Irregular Postings on Coin Collecting & Numismatics - Both Canonical & Conanical

A Scion Society of The Baker Street Irregulars

Numismatists Do Not Fear Change

The Three Garridebs on Television

The Three Garridebs on Television

The Adventures of the Three Garridebs has only been adapted for television a handful of times, however one of those times is probably the most significant television appearance for Sherlock Holmes.

Louis Hector
Louis Hector

On November 27, 1937 NBC aired 3GAR, during field tests before actual television service would start, from their Radio City studio in New York.  Louis Hector, having played Holmes on the radio for the previous two years, moved over to television and played the role again.  Watson was portrayed by William Podmore.

The next day, the New York Times report had a headline of SHADOWING A SLEUTH – Holmes Stalks the City by Television, stating that this was “the most ambitious experiment in tele-showmanship so far attempted in the air over New York.”
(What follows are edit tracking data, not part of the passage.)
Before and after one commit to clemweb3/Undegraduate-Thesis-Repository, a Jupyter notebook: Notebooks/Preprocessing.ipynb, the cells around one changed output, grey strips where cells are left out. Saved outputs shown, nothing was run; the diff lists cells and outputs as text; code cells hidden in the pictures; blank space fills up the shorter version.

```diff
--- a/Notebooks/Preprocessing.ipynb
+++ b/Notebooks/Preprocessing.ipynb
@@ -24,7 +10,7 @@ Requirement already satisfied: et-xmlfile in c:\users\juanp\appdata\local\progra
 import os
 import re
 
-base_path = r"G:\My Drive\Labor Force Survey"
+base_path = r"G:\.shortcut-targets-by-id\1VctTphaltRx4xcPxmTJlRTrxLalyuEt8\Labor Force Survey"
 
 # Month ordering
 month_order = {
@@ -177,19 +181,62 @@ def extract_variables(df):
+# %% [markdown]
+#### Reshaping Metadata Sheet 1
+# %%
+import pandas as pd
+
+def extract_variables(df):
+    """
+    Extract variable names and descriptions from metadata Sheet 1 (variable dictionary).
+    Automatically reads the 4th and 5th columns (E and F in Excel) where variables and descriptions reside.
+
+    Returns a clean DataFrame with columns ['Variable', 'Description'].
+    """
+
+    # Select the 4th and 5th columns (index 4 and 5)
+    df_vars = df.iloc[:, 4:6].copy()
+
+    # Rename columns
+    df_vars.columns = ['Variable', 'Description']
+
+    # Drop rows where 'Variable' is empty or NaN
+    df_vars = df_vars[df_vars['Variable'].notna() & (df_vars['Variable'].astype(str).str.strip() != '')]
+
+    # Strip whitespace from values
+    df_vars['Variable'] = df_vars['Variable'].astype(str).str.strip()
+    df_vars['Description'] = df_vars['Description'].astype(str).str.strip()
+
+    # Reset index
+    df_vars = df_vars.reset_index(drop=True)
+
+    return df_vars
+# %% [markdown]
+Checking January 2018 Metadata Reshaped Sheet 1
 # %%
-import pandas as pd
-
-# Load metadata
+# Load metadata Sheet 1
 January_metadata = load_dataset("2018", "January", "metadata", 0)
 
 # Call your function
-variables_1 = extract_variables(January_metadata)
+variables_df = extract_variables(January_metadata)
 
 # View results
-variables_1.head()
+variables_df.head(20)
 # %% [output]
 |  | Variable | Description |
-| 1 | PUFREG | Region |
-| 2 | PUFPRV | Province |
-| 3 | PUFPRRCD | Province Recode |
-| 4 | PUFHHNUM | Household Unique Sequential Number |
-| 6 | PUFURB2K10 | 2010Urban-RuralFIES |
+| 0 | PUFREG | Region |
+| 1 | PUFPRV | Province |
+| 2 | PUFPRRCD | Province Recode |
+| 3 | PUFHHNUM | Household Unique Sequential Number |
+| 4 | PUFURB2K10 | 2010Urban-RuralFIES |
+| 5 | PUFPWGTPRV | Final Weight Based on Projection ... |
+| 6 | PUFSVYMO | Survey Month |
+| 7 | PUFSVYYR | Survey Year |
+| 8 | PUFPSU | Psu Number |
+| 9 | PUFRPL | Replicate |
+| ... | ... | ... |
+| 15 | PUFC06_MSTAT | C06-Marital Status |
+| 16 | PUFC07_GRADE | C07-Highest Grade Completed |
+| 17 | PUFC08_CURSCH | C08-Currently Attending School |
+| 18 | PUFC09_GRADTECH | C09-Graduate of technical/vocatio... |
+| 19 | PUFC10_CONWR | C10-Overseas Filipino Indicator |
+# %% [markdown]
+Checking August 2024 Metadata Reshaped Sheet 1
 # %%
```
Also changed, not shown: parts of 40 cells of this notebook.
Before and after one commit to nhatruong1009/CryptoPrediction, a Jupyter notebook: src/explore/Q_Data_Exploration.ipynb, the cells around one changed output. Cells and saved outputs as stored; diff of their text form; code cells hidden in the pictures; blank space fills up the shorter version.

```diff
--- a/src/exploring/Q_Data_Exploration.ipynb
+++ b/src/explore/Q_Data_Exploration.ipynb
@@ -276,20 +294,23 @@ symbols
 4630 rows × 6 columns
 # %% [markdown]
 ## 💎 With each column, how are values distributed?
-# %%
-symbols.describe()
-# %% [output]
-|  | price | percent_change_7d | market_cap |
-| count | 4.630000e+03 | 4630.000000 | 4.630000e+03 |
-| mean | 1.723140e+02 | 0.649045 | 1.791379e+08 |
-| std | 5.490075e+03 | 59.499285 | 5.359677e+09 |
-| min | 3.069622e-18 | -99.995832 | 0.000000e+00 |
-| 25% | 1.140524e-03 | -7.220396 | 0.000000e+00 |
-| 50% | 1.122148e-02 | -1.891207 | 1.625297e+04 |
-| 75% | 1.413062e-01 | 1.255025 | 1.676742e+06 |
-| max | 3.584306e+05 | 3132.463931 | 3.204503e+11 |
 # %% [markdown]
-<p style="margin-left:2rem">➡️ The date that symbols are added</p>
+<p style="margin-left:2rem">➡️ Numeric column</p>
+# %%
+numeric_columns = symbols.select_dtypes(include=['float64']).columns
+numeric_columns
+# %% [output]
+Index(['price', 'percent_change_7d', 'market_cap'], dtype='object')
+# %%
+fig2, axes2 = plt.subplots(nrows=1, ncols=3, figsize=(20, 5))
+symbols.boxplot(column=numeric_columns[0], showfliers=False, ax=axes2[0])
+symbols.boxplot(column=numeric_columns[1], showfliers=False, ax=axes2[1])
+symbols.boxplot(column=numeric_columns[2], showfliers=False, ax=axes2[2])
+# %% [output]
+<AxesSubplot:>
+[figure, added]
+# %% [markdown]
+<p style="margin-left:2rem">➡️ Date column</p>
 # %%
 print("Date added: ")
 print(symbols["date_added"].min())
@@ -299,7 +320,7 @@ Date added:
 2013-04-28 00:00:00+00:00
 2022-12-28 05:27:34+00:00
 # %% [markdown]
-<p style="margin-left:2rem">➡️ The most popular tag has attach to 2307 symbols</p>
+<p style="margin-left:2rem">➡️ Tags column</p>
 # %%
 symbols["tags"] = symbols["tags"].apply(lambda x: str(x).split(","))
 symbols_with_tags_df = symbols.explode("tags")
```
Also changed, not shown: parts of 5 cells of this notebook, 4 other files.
Chris Steinbrunner and Norman Michaels, in their 1991 book The Films of Sherlock Holmes, had this to say about the first television broadcast of Holmes: Because this places Sherlockian drama at the very beginnings of the television image, it is interesting to examine the program in some detail.  Even though certainly primitive by any standards, the experimental drama tried to do justice to the power of the Canon.  Two cameras were used, and a cluster of partial sets (a corner of the Baker Street rooms, Garrideb’s study, etc.) interlinking within the confines of a tiny studio; these visuals were interestingly fleshed out with brief film clips  to set the stage and bridge the scenes – Holmes and Watson traveling in a hansom cab, for instance, in footage specially shot in New York’s Central Park. Although restricted in its presentation, the program offered a leisurely (commercial-free!), close version of a Doyle drama which Holmes himself within the show classed as “in all our explorations we have never come upon anything more singular.” The show gave Holmes a good start in the new medium.

Brett & Gray as Sherlock and Mycroft Holmes
Brett & Gray as Sherlock and Mycroft Holmes

Granada Television gave us our second television adaption of 3GAR on April 4, 1994.  In an unusual twist, they combined elements of 3GAR with elements from The Adventure of the Mazarin Stone for it’s episode of The Mazarin Stone for The Memoirs of Sherlock Holmes, the seventh and final season . This was the 40th of the 41 Granada episodes.  Holmes, played by Jeremy Brett, was only in a small portion of the show due to illness, so Charles Gray’s character of Mycroft Holmes investigates when the Mazarin Stone is stolen from a museum, and Edward Hardwicke’s Watson deals with the promise of a large inheritance if a third person with the surname of Garrideb can be found.

3 Responses to The Three Garridebs on Television

  1. […] After portraying Holmes for 109 of the first 111 episodes, Gordon leaves due to pay issues and is replaced in November of 1934 by Louis Hector. Hector will portray Holmes for the next 71 episodes, ending in 1936.  No version of 3GAR was done by Hector on radio, but Hector would soon make history by portraying Holmes in the first story from the Canon to be broadcast on television. We’ll talk about Hector’s television performance here. […]

Leave a reply